The article from LiveScience titled Oceans Running Low On Oxygen brings up a very important point about the use of fertilizer usage both here in the United States and else where.
Using fertilizer on crops allows us to grow more crops per acre and supply a large percentage of the food consumed both here and abroad. In reading this article it really got me to thinking about the debate “or lack of” about an energy policy.
We have one party saying drill and the other saying we cannot drill our way out of it. While we would all like to go to alternative fuels, such as biodiesel and ethanol, It suddenly dawned on me that we could be setting ourselves up for a far worse situation, then the current one we face now.
So I started doing a little digging, “Source of Half Earth’s Oxygen Gets Little Credit.” Now this is a little shocking, it is one thing to think about our planets temperature rising from green house gasses. Yet in our rush to create alternative fuel sources from renewable resources it would almost appear that we could drive most animal species to extinction!
In order to produce the required amount of plant life to generate enough biofuel it would require the massive use of fertilizer products.

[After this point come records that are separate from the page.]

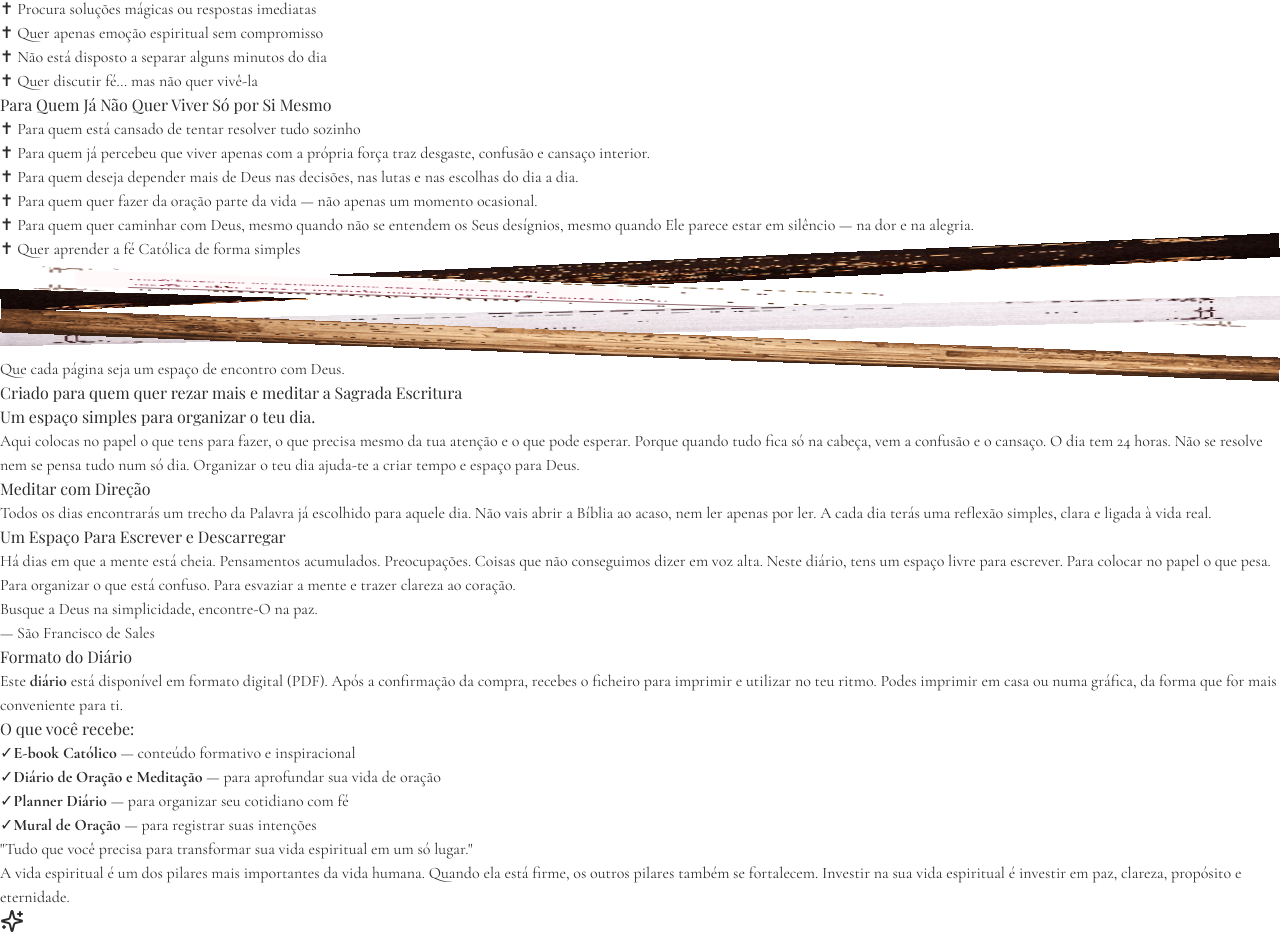
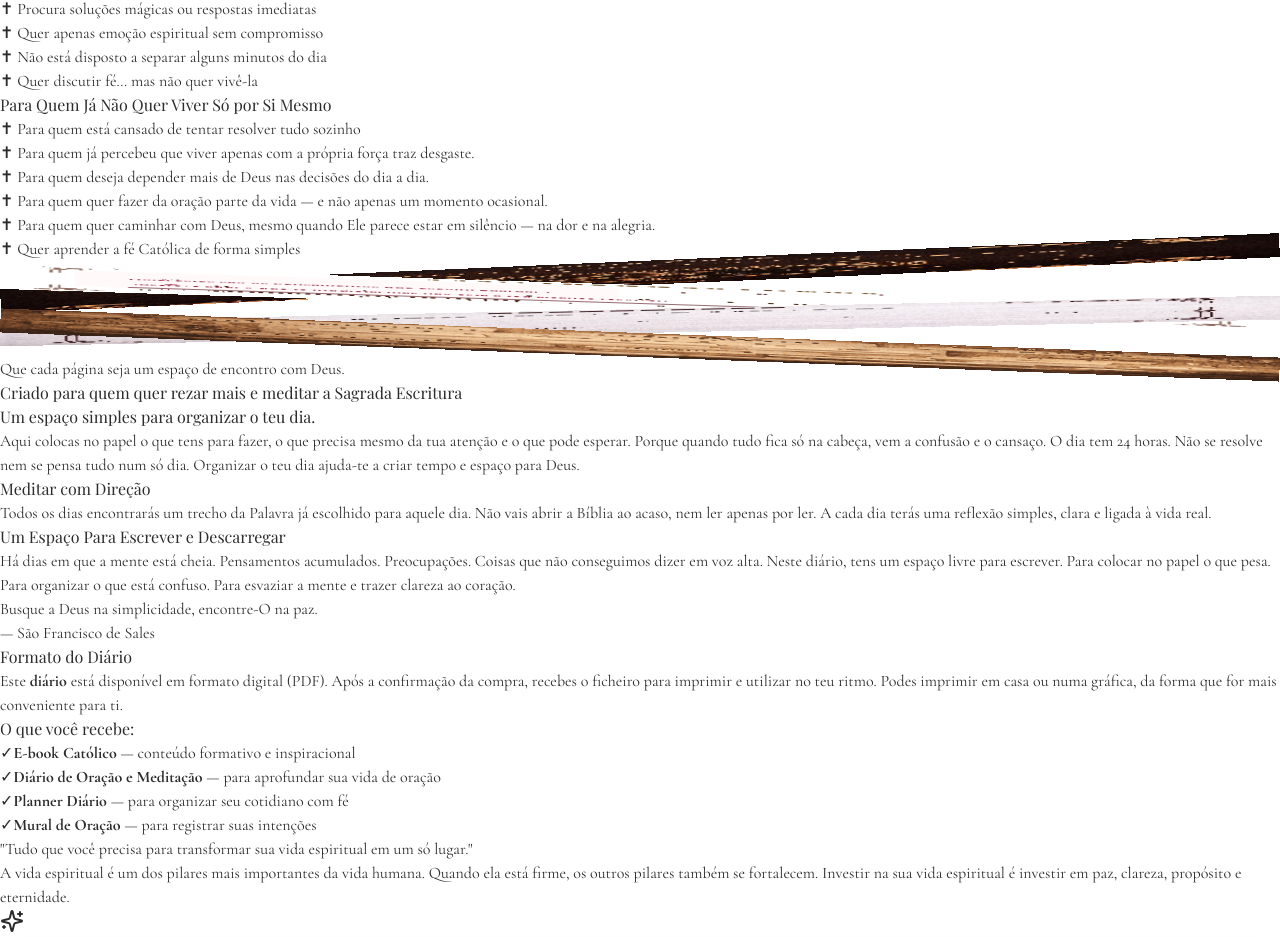
Before and after one commit to Valdemar-Andrade/landing-page-catolico, a Next.js app: page / in a window 1280 px wide. Shown: the part 1593-2530 px from the top of the page. Built offline with nearby package versions, Linux system fonts and the light colour scheme; a web font is replaced by a local one.

Commit message:
refactor: edição do texo na sessão Intro-Storytelling

```diff
--- a/components/intro-storytelling.tsx
+++ b/components/intro-storytelling.tsx
@@ -237,23 +237,22 @@ export default function IntroStorytelling() {
 
                   <p>
                     ✝ Para quem já percebeu que viver apenas com a própria força
-                    traz desgaste, confusão e cansaço interior.
+                    traz desgaste.
                   </p>
 
                   <p>
-                    ✝ Para quem deseja depender mais de Deus nas decisões, nas
-                    lutas e nas escolhas do dia a dia.
+                    ✝ Para quem deseja depender mais de Deus nas decisões do dia
+                    a dia.
                   </p>
 
                   <p>
-                    ✝ Para quem quer fazer da oração parte da vida — não apenas
-                    um momento ocasional.
+                    ✝ Para quem quer fazer da oração parte da vida — e não
+                    apenas um momento ocasional.
                   </p>
 
                   <p>
-                    ✝ Para quem quer caminhar com Deus, mesmo quando não se
-                    entendem os Seus desígnios, mesmo quando Ele parece estar em
-                    silêncio — na dor e na alegria.
+                    ✝ Para quem quer caminhar com Deus, mesmo quando Ele parece
+                    estar em silêncio — na dor e na alegria.
                   </p>
 
                   <p>✝ Quer aprender a fé Católica de forma simples</p>
```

Just when you think you have a solution another problems arises.
The more I look into alternative energy, the more convinced I become that solar energy is the right way to go. The more homes we have generating the power they need from the sun, then we can free up the large solar energy power plants to generate the massive amounts of electricity that will be needed to produce the hydrogen as a fuel source.
Solar Energy Power Plants
Should be pressed into use thus eliminating the need to burn fossil fuels to produce hydrogen which reports say would end up placing 6 times more carbon dioxide into the atmosphere then would have been placed there if you’d just used gasoline in the vehicle.
One thing is sure, we do need oxygen to survive. I’m sure that we could if we put our minds to it come up with a solution to prevent the leakage of fertilizer run off into the steams, rivers and oceans of the world.